China is already struggling to meet the health needs of its people. Many of these difficulties arose during China’s economic transition from a centrally planned economic system into a market-oriented system. While the market system initially increased living standards, the rapid decentralization of public health and medical care systems in the 1980s has resulted in the neglect of public health services.

Both rural and urban Chinese residents used to have almost universal insurance coverage. But after the economic reforms in the 1980s, a city-based social health insurance scheme replaced insurance provided by cooperatives and employers. Vast numbers of rural and urban workers were no longer insured; even today, lowincome and rural households have the least protection. According to the 2003 National Health Services Survey, only 56 percent of urban residents and 21 percent of rural residents had insurance.
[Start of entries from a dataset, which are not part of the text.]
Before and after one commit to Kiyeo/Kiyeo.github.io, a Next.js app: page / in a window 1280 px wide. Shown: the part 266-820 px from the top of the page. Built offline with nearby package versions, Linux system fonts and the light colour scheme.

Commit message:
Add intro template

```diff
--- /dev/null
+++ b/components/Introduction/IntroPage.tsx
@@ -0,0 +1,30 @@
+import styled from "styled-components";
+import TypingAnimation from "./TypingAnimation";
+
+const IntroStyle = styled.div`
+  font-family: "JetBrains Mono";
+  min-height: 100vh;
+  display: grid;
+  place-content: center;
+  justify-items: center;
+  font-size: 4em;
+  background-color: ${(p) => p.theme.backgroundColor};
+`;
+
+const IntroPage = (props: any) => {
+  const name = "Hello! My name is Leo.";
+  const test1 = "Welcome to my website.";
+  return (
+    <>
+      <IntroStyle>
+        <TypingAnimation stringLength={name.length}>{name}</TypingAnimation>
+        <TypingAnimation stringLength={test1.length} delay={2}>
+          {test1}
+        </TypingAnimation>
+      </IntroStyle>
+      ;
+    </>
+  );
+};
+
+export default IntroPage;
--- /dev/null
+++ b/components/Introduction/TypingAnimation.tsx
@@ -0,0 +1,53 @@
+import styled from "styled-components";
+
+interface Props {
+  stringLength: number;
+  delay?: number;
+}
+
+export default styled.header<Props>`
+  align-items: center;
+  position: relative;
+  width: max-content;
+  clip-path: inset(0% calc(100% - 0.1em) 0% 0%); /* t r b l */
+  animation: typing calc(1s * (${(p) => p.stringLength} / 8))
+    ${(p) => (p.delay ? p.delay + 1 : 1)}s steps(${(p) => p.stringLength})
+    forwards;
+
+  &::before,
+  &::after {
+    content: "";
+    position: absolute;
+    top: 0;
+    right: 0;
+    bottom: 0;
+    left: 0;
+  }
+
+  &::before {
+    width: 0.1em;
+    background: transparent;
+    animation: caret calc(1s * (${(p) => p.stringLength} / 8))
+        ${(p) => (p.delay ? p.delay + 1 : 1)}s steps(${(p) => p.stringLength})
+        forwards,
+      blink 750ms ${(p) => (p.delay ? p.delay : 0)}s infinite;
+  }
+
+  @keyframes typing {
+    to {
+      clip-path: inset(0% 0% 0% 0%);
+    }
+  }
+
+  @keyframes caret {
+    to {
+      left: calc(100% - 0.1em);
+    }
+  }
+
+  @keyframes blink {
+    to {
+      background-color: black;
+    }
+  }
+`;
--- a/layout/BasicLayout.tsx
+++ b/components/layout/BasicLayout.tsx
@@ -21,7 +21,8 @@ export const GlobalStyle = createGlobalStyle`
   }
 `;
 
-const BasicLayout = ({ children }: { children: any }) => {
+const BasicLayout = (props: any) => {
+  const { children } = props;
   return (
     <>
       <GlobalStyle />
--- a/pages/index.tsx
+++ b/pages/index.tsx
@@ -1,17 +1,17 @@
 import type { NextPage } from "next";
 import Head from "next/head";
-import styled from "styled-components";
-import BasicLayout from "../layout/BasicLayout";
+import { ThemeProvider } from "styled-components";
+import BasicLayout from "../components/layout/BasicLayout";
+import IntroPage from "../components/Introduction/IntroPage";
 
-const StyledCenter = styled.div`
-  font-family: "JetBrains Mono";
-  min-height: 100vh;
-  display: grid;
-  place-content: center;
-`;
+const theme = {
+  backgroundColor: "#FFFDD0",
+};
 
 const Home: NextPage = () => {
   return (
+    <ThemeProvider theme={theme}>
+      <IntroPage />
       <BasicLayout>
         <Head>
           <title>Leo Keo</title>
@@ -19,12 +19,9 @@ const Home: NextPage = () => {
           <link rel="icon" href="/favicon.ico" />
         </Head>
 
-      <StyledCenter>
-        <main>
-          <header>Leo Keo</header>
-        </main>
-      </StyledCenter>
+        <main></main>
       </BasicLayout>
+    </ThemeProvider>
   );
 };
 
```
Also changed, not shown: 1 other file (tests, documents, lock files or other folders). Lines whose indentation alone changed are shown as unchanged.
Insurance coverage varies across income classes in urban and rural areas. In urban areas, about 80 percent of people in the highest income quintile have health insurance, while in rural areas just 32 percent of people in the highest income quintile have it. Both urban and rural poor have similar low levels of health insurance coverage: 24 percent and 20 percent, respectively. In addition, very limited government funding keeps doctors’ earnings low. In order to make any kind of profit, doctors overprescribe drugs and high-tech services, making health care services largely unaffordable to uninsured poor and rural populations. The Chinese health care system also will have to respond to a disease burden that is shifting toward the aging population. About 60 percent of this burden is from noncommunicable diseases among adults ages 45 and older. By 2030, older adults will account for two-thirds of the total disease burden in China. The Chinese government has pledged about 1.5 percent of its total gross domestic product to health care over the next few years, and to provide basic health insurance to rural communities. In 2007, the New Cooperative Medical Scheme (NCMS) covered 86 percent of rural residents. China has also pledged to build a primary care system that would provide greater care in community centers and in homes. While all these changes are beneficial, Yip and Mahal predict that without reforms in the delivery system aimed at strengthening regulation, China will not fully reap the benefits of this additional funding and program implementation.

Source : Population Reference Bureau | Today’s Research on Aging